Montevideo is located near the place where the La Plata River flows into the ocean. A beach line of over 20 km stretches along the estuary. The nearest beach was just a five-minute walk from our house, so we often spent time there.
By the way, the river waters were not suitable for swimming. The water was murky, thick, and full of seaweed and sand lifted from the bed by river currents. However, the beaches themselves were clean and had soft, yellow sand that the boys adored so much. Equipped with sticks, spades, and toys, Michael Jr and Robert could play at the beach for hours.
There were always lots of people at the shore. Locals like coming here to sunbathe, do sports, or just relax and chat.
We often saw Argentinian tourists there. As for other foreigners, there are only a few of them in the city.
The Rambla waterfront, a huge road connecting the city centre with distant districts, stretches along the river. There’s a vast pedestrian zone near the roadway, and we could walk along it for hours. Locals like jogging and doing sports here, while youth has fun roller-skating and skateboarding.
There are one-day tours from the Montevideo port to the Isla de Lobos that managed to get the status of a national nature reserve. The shore of the small, rocky piece of ground—the island is 1.2 km long and less than 800 m wide—is crowned with a 59-metre lighthouse built by the Spanish in the 19th century. It is the tallest lighthouse in Uruguay.
The name of the place is translated as ‘the island of wolves’, although these predators don’t live in the nature park. But the ones that do live here are the world’s largest colony of South American sea lions and fur seals. These charming sea animals attract many tourists here, who go on a tour around Lobos to see them.
Centre of Montevideo
While Buenos Aires has entire districts made up of old European-style buildings, it seemed to us that in Montevideo, no one cared about preserving the historical heritage or trying to make the city more attractive to tourists. The capital certainly has beautiful buildings, but they are mainly a few dwelling houses. As for colonial constructions, they are concentrated in the central part of Montevideo.
The capital’s oldest square is La Plaza de la Constitución (Constitution Square), where the Montevideo fortress was built in the 18th century.
Nowadays, the square is a cosy place planted with trees, resembling a small park. The walkways crossing the square lead to an elegant fountain, decorated with sculptures of angels, and the Metropolitan Cathedral, a huge neoclassic construction built in the early 19th century.
Walking further along the Sarandí pedestrian street, you can go through the gate of the old fortress and get to Independence Square, the main tourist attraction. Plaza Independencia is surrounded by interesting buildings, including the Executive Tower, the residence of the President of Uruguay.
There’s also Palacio Salva in the art deco style built in 1927. The skyscraper resembles the Palacio Barolo that we saw in Buenos Aires, which is no wonder as both buildings were designed by the same architect, Mario Palanti.
The elegant neoclassical Solís Theatre, the oldest theatre in Uruguay, is located near the square.
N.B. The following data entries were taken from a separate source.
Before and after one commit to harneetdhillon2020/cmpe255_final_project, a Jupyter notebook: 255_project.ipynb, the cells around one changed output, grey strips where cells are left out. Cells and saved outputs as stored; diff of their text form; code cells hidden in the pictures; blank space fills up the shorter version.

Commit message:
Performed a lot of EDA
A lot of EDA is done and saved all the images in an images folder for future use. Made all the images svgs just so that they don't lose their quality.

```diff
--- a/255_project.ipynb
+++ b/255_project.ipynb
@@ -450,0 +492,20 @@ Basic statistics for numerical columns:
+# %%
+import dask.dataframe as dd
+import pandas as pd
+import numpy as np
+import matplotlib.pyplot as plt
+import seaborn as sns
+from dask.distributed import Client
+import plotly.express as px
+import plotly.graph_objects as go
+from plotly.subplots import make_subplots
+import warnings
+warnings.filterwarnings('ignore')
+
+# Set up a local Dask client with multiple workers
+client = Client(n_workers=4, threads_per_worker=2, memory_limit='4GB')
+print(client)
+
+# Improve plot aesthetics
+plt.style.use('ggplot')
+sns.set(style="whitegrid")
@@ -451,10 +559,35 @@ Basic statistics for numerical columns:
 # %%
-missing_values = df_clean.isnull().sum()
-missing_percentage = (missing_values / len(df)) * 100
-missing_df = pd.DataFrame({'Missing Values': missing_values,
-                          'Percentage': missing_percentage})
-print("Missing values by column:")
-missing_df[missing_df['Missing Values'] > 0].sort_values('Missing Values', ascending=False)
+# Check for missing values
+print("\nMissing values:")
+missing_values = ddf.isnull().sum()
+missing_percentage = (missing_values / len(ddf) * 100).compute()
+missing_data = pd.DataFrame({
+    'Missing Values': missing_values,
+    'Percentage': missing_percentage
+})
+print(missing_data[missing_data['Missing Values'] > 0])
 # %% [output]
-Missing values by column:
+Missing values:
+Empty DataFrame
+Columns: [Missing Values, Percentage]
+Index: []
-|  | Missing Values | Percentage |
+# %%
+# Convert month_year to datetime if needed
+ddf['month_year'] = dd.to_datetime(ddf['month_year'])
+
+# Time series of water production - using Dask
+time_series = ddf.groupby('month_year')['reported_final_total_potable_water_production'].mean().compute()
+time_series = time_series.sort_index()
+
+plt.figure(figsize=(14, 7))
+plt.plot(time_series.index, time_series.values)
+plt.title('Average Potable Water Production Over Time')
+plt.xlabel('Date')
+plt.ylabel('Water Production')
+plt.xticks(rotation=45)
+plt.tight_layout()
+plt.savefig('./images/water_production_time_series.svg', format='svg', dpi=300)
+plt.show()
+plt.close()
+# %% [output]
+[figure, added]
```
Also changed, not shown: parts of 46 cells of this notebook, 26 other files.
We found it odd that there were almost no people on the streets. While the city centre in European cities is always crowded with tourists, Montevideo’s Old Town was almost empty, although it was Sunday.
The Fountain of Lovers – one of the most romantic places in Montevideo. It is believed that lovers who hang here a lock with their initials will remain together forever. The fencing around the fountain is already completely covered with these symbols of love.
However, that let us walk along the streets unhurriedly, have a good view of all the landmarks we wanted to see, and take great photos.
Montevideo offers quite a limited choice of cultural entertainments. There are certainly interesting museums in the city, but both their size and the number of exhibits are very modest.
For instance, one day we visited the Naval Museum located near the Rambla waterfront. The local collection includes maps, photos, plans, and old documents showing the history of the Uruguayan Navy. The exhibits were interesting, but we expected more from the capital museum.